Sometimes buying software can be like buying a car. All of the car marketing that you used to ignore is now suddenly interesting now that you are car shopping. At one time you had no idea what dynamic traction control is and the next thing you know, you MUST have it. Remember the first time you bought a camera or a cell phone? You lived your entire life not needing to know a darn thing about GSM or 3G or resolution or HD and suddenly, you’re an expert (or at least you are working hard at being one).
Much like other purchases, when customers go to buy software, typically it’s an infrequent event and there’s a period where customers are figuring out what they need to worry about and what they don’t. Vendors selling something new and innovative have to move potential customers through the process of first understanding what they need to know in order to make a purchase decision before they can then convince them that their product or service is the best of many alternatives.
Smaller companies I work with are often reluctant to try to influence customer buying criteria. The customer knows what they want and doesn’t want to be “sold.” I don’t believe that’s the right way to look at it. One of the main things prospects do is try to figure out a set of criteria they should consider. There’s no question in my mind that customers understand their pain and problems much better than you do. However, they aren’t always the experts in the different ways that those problems might be solved. Of course you have a bias – you would like those prospects to rank the things you do higher than the things you don’t do so well – customers, I believe understand that. However, you are also an expert in your market space. You know much more than the average customer does about the landscape of solutions to solve problems and I think customers would like you to share that knowledge.
Some companies spend money on getting “neutral” third parties to do competitive comparisons and I think those have a lot of merit particularly where the goal is to try to quantify a concrete difference between products such as a different in performance. At the same time, I think a buyer’s guide written by a vendor is also valuable to prospects, particularly where the vendor has tried to be as neutral as possible and freely admits that they are not the right solution for every problem.
Materials you can create to help customers buy:
1/ A buyers guide – If you can keep this as neutral as possible and create it in a way that customers can tailor it for their own needs, I believe this can be really valuable. What are the key things a customer should consider? What things should they give a high or low priority to and why?
2/ Checklists – I’m working with a company now where the customers are completely crazy for checklists. Every customer comes into the sales process with a 10 page checklist of features that changes after every vendor meeting they have. Creating a starter checklist, particularly where they can add their own requirements to the ones you have suggested helps prospects get started as much as it helps ensure that they are thinking about your key features when they evaluate products.

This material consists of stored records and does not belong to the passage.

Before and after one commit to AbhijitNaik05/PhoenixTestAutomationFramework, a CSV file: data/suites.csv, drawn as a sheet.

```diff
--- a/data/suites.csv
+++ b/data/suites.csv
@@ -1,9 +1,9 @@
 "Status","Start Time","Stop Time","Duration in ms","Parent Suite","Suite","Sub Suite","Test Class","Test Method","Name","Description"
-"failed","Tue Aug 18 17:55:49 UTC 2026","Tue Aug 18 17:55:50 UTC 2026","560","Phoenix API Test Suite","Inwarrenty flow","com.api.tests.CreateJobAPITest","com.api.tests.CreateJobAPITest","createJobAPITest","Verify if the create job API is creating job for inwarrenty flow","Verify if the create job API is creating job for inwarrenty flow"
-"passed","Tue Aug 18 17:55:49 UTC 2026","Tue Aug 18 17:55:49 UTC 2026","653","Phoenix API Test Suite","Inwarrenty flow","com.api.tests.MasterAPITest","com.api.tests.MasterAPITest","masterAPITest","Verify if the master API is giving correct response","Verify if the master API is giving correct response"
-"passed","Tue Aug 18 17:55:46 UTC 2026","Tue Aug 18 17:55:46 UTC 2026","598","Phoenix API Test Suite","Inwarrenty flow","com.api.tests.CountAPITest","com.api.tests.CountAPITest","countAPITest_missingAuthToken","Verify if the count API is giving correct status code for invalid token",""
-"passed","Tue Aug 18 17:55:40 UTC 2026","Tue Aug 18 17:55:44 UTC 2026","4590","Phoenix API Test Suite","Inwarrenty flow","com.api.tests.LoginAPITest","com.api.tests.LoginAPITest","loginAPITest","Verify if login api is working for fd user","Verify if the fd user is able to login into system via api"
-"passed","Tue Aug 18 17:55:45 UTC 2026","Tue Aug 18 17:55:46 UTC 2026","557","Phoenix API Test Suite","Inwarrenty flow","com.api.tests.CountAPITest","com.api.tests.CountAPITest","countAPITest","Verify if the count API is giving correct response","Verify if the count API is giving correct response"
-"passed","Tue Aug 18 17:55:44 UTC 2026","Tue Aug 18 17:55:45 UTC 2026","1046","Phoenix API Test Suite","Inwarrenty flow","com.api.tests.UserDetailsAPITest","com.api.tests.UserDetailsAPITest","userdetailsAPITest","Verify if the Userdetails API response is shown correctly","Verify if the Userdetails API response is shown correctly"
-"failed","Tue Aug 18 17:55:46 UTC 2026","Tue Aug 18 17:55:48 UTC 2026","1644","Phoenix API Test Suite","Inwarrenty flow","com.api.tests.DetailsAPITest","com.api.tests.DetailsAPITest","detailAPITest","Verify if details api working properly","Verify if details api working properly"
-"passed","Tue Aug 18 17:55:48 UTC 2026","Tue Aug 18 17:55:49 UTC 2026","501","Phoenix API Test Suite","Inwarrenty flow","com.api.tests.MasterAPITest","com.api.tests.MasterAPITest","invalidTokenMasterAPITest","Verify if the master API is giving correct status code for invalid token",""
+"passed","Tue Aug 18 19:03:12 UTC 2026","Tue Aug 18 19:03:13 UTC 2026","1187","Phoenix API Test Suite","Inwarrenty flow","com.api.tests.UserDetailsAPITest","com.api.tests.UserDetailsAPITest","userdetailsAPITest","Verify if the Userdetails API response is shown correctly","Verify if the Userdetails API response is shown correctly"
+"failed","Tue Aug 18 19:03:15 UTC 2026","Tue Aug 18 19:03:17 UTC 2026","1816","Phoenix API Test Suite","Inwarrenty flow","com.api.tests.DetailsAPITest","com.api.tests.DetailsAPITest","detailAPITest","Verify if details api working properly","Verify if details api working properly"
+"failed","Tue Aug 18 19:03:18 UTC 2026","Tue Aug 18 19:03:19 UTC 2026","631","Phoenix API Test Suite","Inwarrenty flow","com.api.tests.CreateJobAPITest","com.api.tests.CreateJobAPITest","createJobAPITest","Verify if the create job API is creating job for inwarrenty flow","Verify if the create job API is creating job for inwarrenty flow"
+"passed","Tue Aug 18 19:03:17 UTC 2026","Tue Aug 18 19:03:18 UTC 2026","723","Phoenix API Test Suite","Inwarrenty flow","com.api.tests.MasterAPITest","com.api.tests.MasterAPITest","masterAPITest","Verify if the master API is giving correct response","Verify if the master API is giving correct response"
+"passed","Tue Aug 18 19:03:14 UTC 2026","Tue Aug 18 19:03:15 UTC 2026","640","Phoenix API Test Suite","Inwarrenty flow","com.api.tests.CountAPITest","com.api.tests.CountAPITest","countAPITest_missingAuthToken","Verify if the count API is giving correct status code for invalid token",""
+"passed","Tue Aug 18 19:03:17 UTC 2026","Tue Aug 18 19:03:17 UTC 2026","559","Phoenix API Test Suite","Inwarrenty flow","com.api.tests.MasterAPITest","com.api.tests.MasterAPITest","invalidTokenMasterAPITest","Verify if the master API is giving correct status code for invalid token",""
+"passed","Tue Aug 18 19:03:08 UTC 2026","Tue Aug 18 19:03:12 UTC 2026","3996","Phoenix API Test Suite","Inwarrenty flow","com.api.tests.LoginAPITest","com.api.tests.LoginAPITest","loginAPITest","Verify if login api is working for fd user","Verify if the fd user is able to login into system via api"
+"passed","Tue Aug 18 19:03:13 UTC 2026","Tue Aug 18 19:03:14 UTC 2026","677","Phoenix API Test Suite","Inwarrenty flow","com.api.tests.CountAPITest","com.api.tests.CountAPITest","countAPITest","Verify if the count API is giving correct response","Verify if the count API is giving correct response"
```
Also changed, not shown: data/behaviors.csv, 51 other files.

3/ Feature Comparisons – different vendors have different approaches to solving a particular problem and those approaches have pluses and minuses. An article/whitepaper/blog post that describes how customers might make a decision between competing approaches can help customers pre-qualify themselves as a good fit for your solution. I know this scares some vendors, but getting customers that aren’t a good fit for your product out of the pipeline quickly so that you can focus on the ones that are a good fit is a really good thing.